CHICAGO - An optimistic Mayor Lori Lightfoot says downtown Chicago could return to normal next summer. But she warns of big obstacles ahead.
Mayor Lightfoot on Monday defended her plan to "balance" the city budget by returning to a controversial practice of borrowing hundreds of millions of dollars.
The mayor said Chicago’s huge-but-ailing travel- and tourism-related businesses are showing some signs of new life.
“I think there's less planes flying, but the ones that are flying are full. And both O’Hare and Midway seem to be seeing an uptick in traffic. And people are driving. I mean, we've been really heavily advertising, you know, car trips to Chicago,” Lightfoot said.
The mayor hopes downtown, where about 70% of Chicago’s economic activity takes place and where government collects billions of dollars in taxes, can fully re-open by next summer. The key would be a vaccine for COVID-19.
“And then it's gonna take us months to get it mass-manufactured and then distributed out to folks. So, realistically, sometime next summer, early fall,” she said.
Pandemic-related shutdowns clobbered city finances. The City Council on Monday began public hearings on Lightfoot's proposed 2021 budget. It reinstates a controversial form of borrowing called "Scoop & Toss," one reason Chicago now has a junk-status credit rating. Some aldermen already vow opposition.
“Here’s the difference between me and past mayors. I don't buy votes,” Lightfoot said. “I’ve already heard, ‘hey, what am I getting for my vote?’ To me, that is the wrong way to govern.”
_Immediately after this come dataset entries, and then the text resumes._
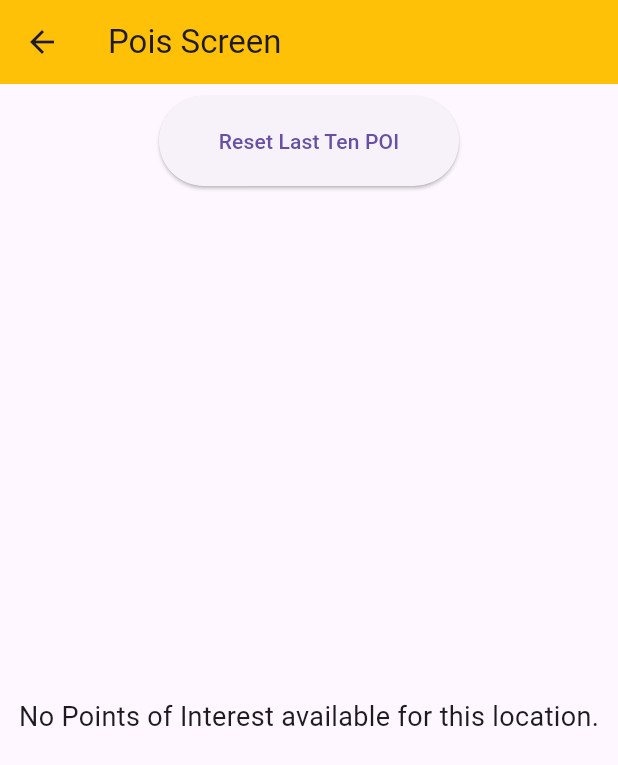
After one commit to PedroAlmeida88/TouristGuideAppFlutter, a Flutter app: the screen it shows after launch, after a tap on "LastTenPOIScreen", on a phone screen of 412 x 824 dp. The commit adds this screen. Shown: the top 765 px of the screen. Run offline on Flutter 3.47's test engine with Material 3 defaults, Android fonts, the phone set to English and light mode, and no system bars; our stand-ins replace cloud_firestore, firebase_core, flutter_map, latlong2, location, shared_preferences; accounts and stored records are empty.

Commit message:
Shared Preferences feito

```diff
--- a/lib/data/MyCategory.dart
+++ b/lib/data/MyCategory.dart
@@ -4,4 +4,15 @@ class MyCategory {
   final String icon;
 
   MyCategory(this.name, this.description, this.icon);
+
+  MyCategory.fromJson (Map<String, dynamic> json) :
+      name = json['name'],
+      description = json['description'],
+      icon = json['icon'];
+
+  static Map<String, dynamic> toJson (MyCategory category) => {
+      'name' : category.name,
+      'description' : category.description,
+      'icon' : category.icon,
+  };
 }
--- a/lib/data/PointOfInterest.dart
+++ b/lib/data/PointOfInterest.dart
@@ -7,6 +7,7 @@ class PointOfInterest {
   final double latitude;
   final double longitude;
   final MyCategory category;
+  bool? isLiked;
 
   PointOfInterest(
     this.name,
@@ -15,5 +16,25 @@ class PointOfInterest {
     this.latitude,
     this.longitude,
     this.category,
+    this.isLiked,
   );
+
+  PointOfInterest.fromJson(Map<String, dynamic> json) :
+      name = json['name'],
+      description = json['description'],
+      photoUrl = json['photoUrl'],
+      latitude = json['latitude'],
+      longitude = json['longitude'],
+      category = MyCategory.fromJson(json['category']),
+      isLiked = json['isLiked'];
+
+  static Map<String, dynamic> toJson (PointOfInterest poi) => {
+      'name' : poi.name,
+      'description' : poi.description,
+      'photoUrl' : poi.photoUrl,
+      'latitude' : poi.latitude,
+      'longitude' : poi.longitude,
+      'category' : MyCategory.toJson(poi.category),
+      'isLiked' : poi.isLiked
+  };
 }
--- a/lib/main.dart
+++ b/lib/main.dart
@@ -1,6 +1,7 @@
 import 'package:firebase_core/firebase_core.dart';
 import 'package:flutter/material.dart';
 import 'package:tp_flutter/firebase_options.dart';
+import 'package:tp_flutter/utils/shared_preferences.dart';
 import 'my_app.dart';
 
 
@@ -14,6 +15,7 @@ void initFirebase() async {
 void main() {
   // Ensure that Flutter is initialized before Firebase
   WidgetsFlutterBinding.ensureInitialized();
+  sharedPrefs.initSharedPreferences();
   initFirebase();
   runApp(const MyApp());
 }
--- a/lib/my_app.dart
+++ b/lib/my_app.dart
@@ -1,5 +1,6 @@
 import 'package:flutter/material.dart';
 import 'package:tp_flutter/Screens/pois_screen.dart';
+import 'package:tp_flutter/screens/last_ten.dart';
 import 'package:tp_flutter/screens/show_map_screen.dart';
 import 'Screens/home_screen.dart';
 import 'Screens/credits_screen.dart';
@@ -22,6 +23,7 @@ class MyApp extends StatelessWidget {
         LocationsScreen.routeName: (context) => const LocationsScreen(),
         PoisScreen.routeName: (context) => const PoisScreen(),
         ShowMapScreen.routeName: (context) => const ShowMapScreen(),
+        LastTenPoisScreen.routeName: (context) => const LastTenPoisScreen()
       },
     );
   }
--- a/lib/screens/home_screen.dart
+++ b/lib/screens/home_screen.dart
@@ -1,5 +1,6 @@
 import 'package:flutter/material.dart';
 import 'package:tp_flutter/Screens/credits_screen.dart';
+import 'package:tp_flutter/screens/last_ten.dart';
 import 'locations_screen.dart';
 
 class MyHomePage extends StatefulWidget {
@@ -72,6 +73,24 @@ class _MyHomePageState extends State<MyHomePage> {
                     child: const Text('CreditsScreen'),
                   )
               ),
+              Padding(
+                  padding: const EdgeInsets.all(8.0),
+                  child: ElevatedButton(
+                    onPressed: () async {
+                      var obj = await Navigator.pushNamed(
+                          context, LastTenPoisScreen.routeName
+                      );
+                      int i = obj is int ? obj : 0;
+                      setState(() {
+                        _counter = i;
+                      });
+                    },
+                    style: ElevatedButton.styleFrom(
+                      minimumSize: const Size(200, 60),
+                    ),
+                    child: const Text('LastTenPOIScreen'),
+                  )
+              ),
             ],
           ),
         ),
--- /dev/null
+++ b/lib/screens/last_ten.dart
@@ -0,0 +1,154 @@
+import 'package:flutter/material.dart';
+import 'package:tp_flutter/data/PointOfInterest.dart';
+import 'package:tp_flutter/screens/show_map_screen.dart';
+import 'package:tp_flutter/utils/shared_preferences.dart';
+
+class LastTenPoisScreen extends StatefulWidget {
+  const LastTenPoisScreen({super.key});
+
+  static const String routeName = '/LastTenPoisScreen';
+
+  @override
+  State<LastTenPoisScreen> createState() => _LastTenPoisScreenState();
+}
+
+class _LastTenPoisScreenState extends State<LastTenPoisScreen> {
+  bool _isLoading = true;
+  late List<PointOfInterest> _pois = [];
+  bool isLiked = false;
+  bool isDisliked = false;
+  int numLikes = 0;
+  int numDislikes = 0;
+
+  @override
+  void initState() {
+    getPoisFromSharedPrefs();
+    super.initState();
+  }
+
+  void getPoisFromSharedPrefs() async {
+    _pois = await sharedPrefs.getLastTenPois();
+
+    setState(() {
+      _isLoading = false;
+    });
+  }
+
+  @override
+  Widget build(BuildContext context) {
+    return Scaffold(
+      appBar: AppBar(
+        title: const Text('Pois Screen'),
+        backgroundColor: Colors.amber,
+      ),
+      body: Center(
+        child: Column(
+          mainAxisAlignment: MainAxisAlignment.center,
+          children: [
+            Padding(
+                padding: const EdgeInsets.all(8.0),
+                child: ElevatedButton(
+                  onPressed: () async {
+                    setState(() {
+                      sharedPrefs.removeLastTenPoi();
+                      _pois = [];
+                    });
+                  },
+                  style: ElevatedButton.styleFrom(
+                    minimumSize: const Size(200, 60),
+                  ),
+                  child: const Text('Reset Last Ten POI'),
+                )
+            ),
+            _isLoading
+                ? CircularProgressIndicator()
+                : Expanded(
+              child: _pois.isEmpty
+                  ? const Center(
+                child: Text(
+                  'No Points of Interest available for this location.',
+                  style: TextStyle(fontSize: 18.0),
+                ),
+              )
+                  : ListView.separated(
+                itemCount: _pois.length,
+                separatorBuilder: (_, __) => const Divider(thickness: 2.0),
+                itemBuilder: (BuildContext context, int index) => Card(
+                    shape: RoundedRectangleBorder(
+                      borderRadius: BorderRadius.circular(15.0),
+                    ),
+                    child: Column(
+                        children: <Widget>[
+                          ListTile(
+                            leading: Image.network(_pois[index].photoUrl),
+                            title: Text(_pois[index].name),
+                            subtitle: Text('Longitude: ${_pois[index].longitude} Latitude: ${_pois[index].latitude}'),
+                          ),
+                          Row(
+                            mainAxisAlignment: MainAxisAlignment.spaceBetween,
+                            children: [
+                              Row(
+                                children: [
+                                  IconButton(
+                                    icon: Icon(_pois[index].isLiked == true ? Icons.thumb_up_alt : Icons.thumb_up_off_alt, color: Colors.black),
+                                    onPressed: () {
+                                      setState(() {
+                                        if(_pois[index].isLiked == null || _pois[index].isLiked == false) {
+                                          _pois[index].isLiked = true;
+                                          sharedPrefs.setLikeInPoi(_pois[index].name, true);
+                                        } else {
+                                          _pois[index].isLiked = null;
+                                          sharedPrefs.removeLikeInPoi(_pois[index].name);
+                                        }
+                                      });
+                                    },
+                                  ),
+                                  Text(
+                                    '$numLikes',
+                                    style: const TextStyle(fontSize: 18),
+                                  ),
+                                  const SizedBox(width: 8), // Espaçamento entre o primeiro ícone e o texto
+                                  IconButton(
+                                    icon: Icon(_pois[index].isLiked == false ? Icons.thumb_down_alt : Icons.thumb_down_off_alt),
+                                    onPressed: () {
+                                      setState(() {
+                                        if(_pois[index].isLiked == null || _pois[index].isLiked == true) {
+                                          _pois[index].isLiked = false;
+                                          sharedPrefs.setLikeInPoi(_pois[index].name, false);
+                                        } else {
+                                          _pois[index].isLiked = null;
+                                          sharedPrefs.removeLikeInPoi(_pois[index].name);
+                                        }
+                                      });
+                                    },
+                                  ),
+                                  Text(
+                                    '$numDislikes',
+                                    style: const TextStyle(fontSize: 18),
+                                  ),
+                                ],
+                              ),
+                              IconButton(
+                                icon: const Icon(Icons.map),
+                                onPressed: () async {
+                                  await Navigator.pushNamed(
+                                    context,
+                                    ShowMapScreen.routeName,
+                                    arguments: _pois,
+                                  );
+                                },
+                              )
+                            ],
+                          )//Row dos icons
+
+                        ]
+                    )
+                ),
+              ),
+            )
+          ],
+        ),
+      ),
+    );
+  }
+}
--- a/lib/screens/locations_screen.dart
+++ b/lib/screens/locations_screen.dart
@@ -1,7 +1,7 @@
 import 'dart:async';
 
 import 'package:flutter/material.dart';
-import 'package:tp_flutter/Data/MyLocation.dart';
+import 'package:tp_flutter/data/MyLocation.dart';
 import 'package:tp_flutter/Screens/pois_screen.dart';
 import 'package:location/location.dart';
 import 'package:tp_flutter/utils/location/location_utlis.dart';
--- a/lib/screens/pois_screen.dart
+++ b/lib/screens/pois_screen.dart
@@ -1,10 +1,11 @@
 import 'package:flutter/foundation.dart';
 import 'package:flutter/material.dart';
-import 'package:tp_flutter/Data/MyLocation.dart';
-import 'package:tp_flutter/Data/PointOfInterest.dart';
+import 'package:tp_flutter/data/MyLocation.dart';
+import 'package:tp_flutter/data/PointOfInterest.dart';
 import 'package:tp_flutter/data/MyCategory.dart';
 import 'package:tp_flutter/screens/show_map_screen.dart';
 import 'package:cloud_firestore/cloud_firestore.dart';
+import 'package:tp_flutter/utils/shared_preferences.dart';
 
 import '../data/Collections.dart';
 
@@ -73,6 +74,7 @@ class _PoisScreenState extends State<PoisScreen> {
         MyCategory(
           catName,catDesc,catIcon
         ),
+        await sharedPrefs.getLikeInPoi(poiDoc.id)
       ));
     }
     _poisAux = List.from(_pois);
@@ -180,10 +182,16 @@ class _PoisScreenState extends State<PoisScreen> {
                                         Row(
                                           children: [
                                             IconButton(
-                                              icon: Icon(isLiked ? Icons.thumb_up_alt : Icons.thumb_up_off_alt, color: Colors.black),
+                                              icon: Icon(_pois[index].isLiked == true ? Icons.thumb_up_alt : Icons.thumb_up_off_alt, color: Colors.black),
                                               onPressed: () {
                                                 setState(() {
-                                                  isLiked = !isLiked;
+                                                    if(_pois[index].isLiked == null || _pois[index].isLiked == false) {
+                                                        _pois[index].isLiked = true;
+                                                        sharedPrefs.setLikeInPoi(_pois[index].name, true);
+                                                    } else {
+                                                      _pois[index].isLiked = null;
+                                                      sharedPrefs.removeLikeInPoi(_pois[index].name);
+                                                    }
                                                 });
                                               },
                                             ),
@@ -193,10 +201,16 @@ class _PoisScreenState extends State<PoisScreen> {
                                             ),
                                             const SizedBox(width: 8), // Espaçamento entre o primeiro ícone e o texto
                                             IconButton(
-                                              icon: Icon(isDisliked ? Icons.thumb_down_alt : Icons.thumb_down_off_alt),
+                                              icon: Icon(_pois[index].isLiked == false ? Icons.thumb_down_alt : Icons.thumb_down_off_alt),
                                               onPressed: () {
                                                 setState(() {
-                                                  isDisliked = !isDisliked;
+                                                  if(_pois[index].isLiked == null || _pois[index].isLiked == true) {
+                                                    _pois[index].isLiked = false;
+                                                    sharedPrefs.setLikeInPoi(_pois[index].name, false);
+                                                  } else {
+                                                    _pois[index].isLiked = null;
+                                                    sharedPrefs.removeLikeInPoi(_pois[index].name);
+                                                  }
                                                 });
                                               },
                                             ),
@@ -209,6 +223,10 @@ class _PoisScreenState extends State<PoisScreen> {
                                         IconButton(
                                           icon: const Icon(Icons.map),
                                           onPressed: () async {
+                                            setState(() {
+                                              sharedPrefs.setLastTenPois(_pois[index]);
+                                            });
+
                                             await Navigator.pushNamed(
                                                 context,
                                                 ShowMapScreen.routeName,
--- a/lib/screens/show_map_screen.dart
+++ b/lib/screens/show_map_screen.dart
@@ -2,7 +2,7 @@ import 'package:flutter/material.dart';
 import 'package:flutter_map/flutter_map.dart';
 import 'package:latlong2/latlong.dart';
 
-import '../Data/PointOfInterest.dart';
+import '../data/PointOfInterest.dart';
 
 class ShowMapScreen extends StatefulWidget {
   const ShowMapScreen({super.key});
--- a/lib/utils/location/location_utlis.dart
+++ b/lib/utils/location/location_utlis.dart
@@ -2,7 +2,7 @@ import 'dart:async';
 import 'dart:math';
 import 'package:location/location.dart';
 
-import '../../Data/MyLocation.dart';
+import '../../data/MyLocation.dart';
 
 class LocationUtils {
   Location location = Location();
--- /dev/null
+++ b/lib/utils/shared_preferences.dart
@@ -0,0 +1,62 @@
+import 'dart:convert';
+
+import 'package:flutter/cupertino.dart';
+import 'package:shared_preferences/shared_preferences.dart';
+import 'package:tp_flutter/data/PointOfInterest.dart';
+
+class SharedPrefs {
+    static late SharedPreferences _sharedPreferences;
+    static const String _lastTenPoisString = "LastTenPois";
+    late List<String> _lastTenPois = [];
+
+    Future<void> initSharedPreferences() async {
+        _sharedPreferences = await SharedPreferences.getInstance();
+    }
+
+    Future<void> setLikeInPoi (String poiName, bool like) async {
+        _sharedPreferences.setBool(poiName, like);
+    }
+
+    Future<bool?> getLikeInPoi (String poiName) async {
+        bool? isLiked = _sharedPreferences.getBool(poiName);
+        return isLiked;
+    }
+
+    Future<void> removeLikeInPoi (String poiName) async {
+        _sharedPreferences.remove(poiName);
+    }
+
+    Future<void> setLastTenPois (PointOfInterest pointOfInterest) async {
+        _lastTenPois = _sharedPreferences.getStringList(_lastTenPoisString) ?? [];
+        if(_lastTenPois.length > 10){
+            _lastTenPois.remove(_lastTenPois.first);
+        }
+
+        String poi = jsonEncode(PointOfInterest.toJson(pointOfInterest));
+        if(_lastTenPois.contains(poi)) {
+          _lastTenPois.remove(poi);
+        }
+        _lastTenPois.add(poi);
+
+        _sharedPreferences.setStringList(_lastTenPoisString, _lastTenPois);
+    }
+
+    Future<List<PointOfInterest>> getLastTenPois () async {
+        _lastTenPois = _sharedPreferences.getStringList(_lastTenPoisString) ?? [];
+        List<PointOfInterest> pointsOfInterest = [];
+
+        for(String poi in _lastTenPois) {
+            PointOfInterest pointOfInterest = PointOfInterest.fromJson(jsonDecode(poi));
+            pointsOfInterest.add(pointOfInterest);
+        }
+
+        return pointsOfInterest;
+    }
+
+    Future<void> removeLastTenPoi () async {
+        _lastTenPois = [];
+        _sharedPreferences.remove(_lastTenPoisString);
+    }
+}
+
+final sharedPrefs = SharedPrefs();
```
One potentially very expensive item for taxpayers would be back pay for police officers. They have had no raise since their union contract expired more than three years ago.
“I imagine it will go to arbitration, but all the more reason why we need to get as much done now at the bargaining table, so that the issues that go to arbitration are significantly narrowed,” Lightfoot said. “We’re open.. 2-3 times a week, we should be working hard.”
The union president, who vows never to accept the mayor's demand for big changes in police disciplinary procedures covered by the contract's Article Six, wants to separate that issue from his demand for a pay raise of up to 17 percent.
“The financial package has to come first. I'm not going to -- we're not even going to entertain the 43-some edits now that they want to do to Article Six now,” said FOP President John Catanzara Jr.
Negotiators for the city and the police union return to bargaining Tuesday, while the City Council continues its budget hearings.